Design: Semi-structured, in-depth interviews.
Population: Twenty Six English-speaking patients on a medical service in a tertiary care university hospital.
Outcomes: Hospitalization experiences based on qualitative thematic analysis of interview audiotapes and transcripts.
Results: The experience of patients perceived as "turfs" differed from patients deemed more appropriately admitted in two areas: mode of admission and tone of interview themes. TPs were admitted via the emergency department or intra-hospital transfer; unlike the "appropriate" patients (APs), none came from outside hospitals. Although patients in both groups voiced many similar themes, nearly all TP interview themes were unfavorable. AP interviewees, by comparison expressed both favorable and unfavorable themes. TPs were direct and explicit about their anger and frustration, while APs mixed humor with complaints.

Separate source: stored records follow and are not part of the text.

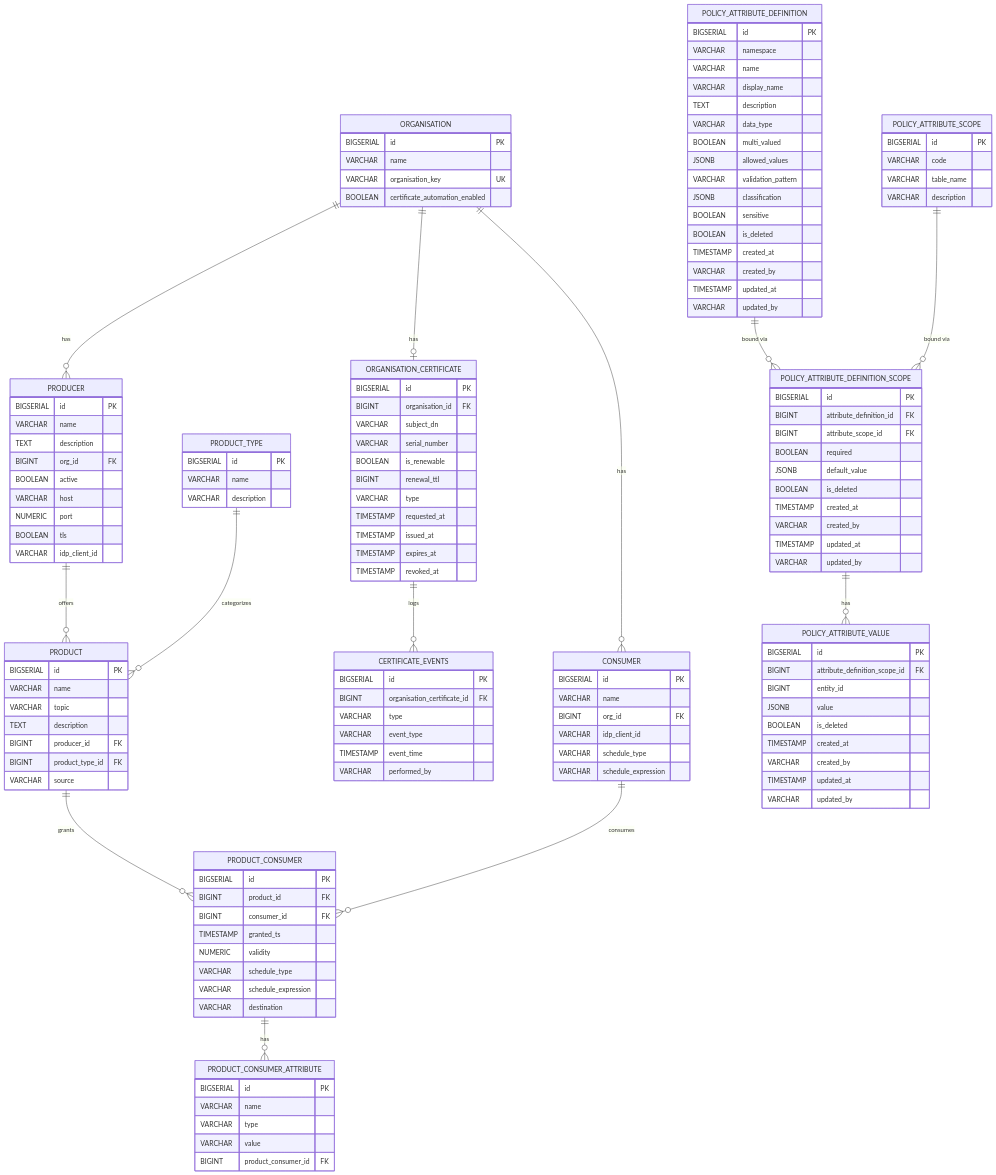
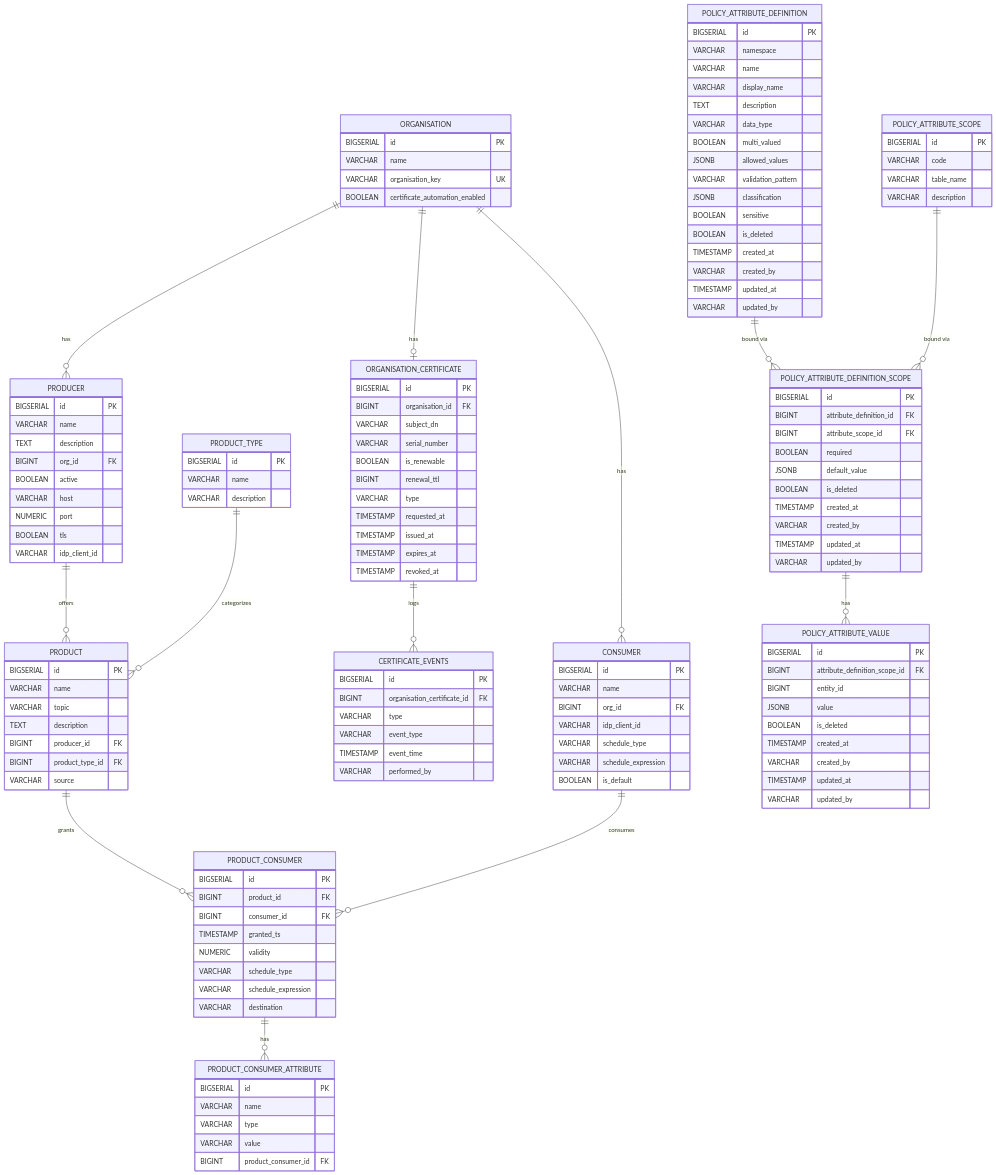
The diagram in docs/DATABASE_SCHEMA.md (National-Node-Net/management-node), drawn with Mermaid before and after one commit. The commit also changed other lines of this file and 26 other files, not shown here.

```diff
--- a/docs/DATABASE_SCHEMA.md
+++ b/docs/DATABASE_SCHEMA.md
@@ -68,6 +68,7 @@
     VARCHAR idp_client_id
     VARCHAR schedule_type
     VARCHAR schedule_expression
+    BOOLEAN is_default
   }
   PRODUCT_TYPE {
     BIGSERIAL id PK
```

Conclusions: "Turfed" patients may have different care experiences from those of patients deemed appropriate for a medical service. Inter-specialty barriers to collegiality and relationship-centered care shape physicians' perceptions of patient appropriateness and desirability and merit further large-scale exploration.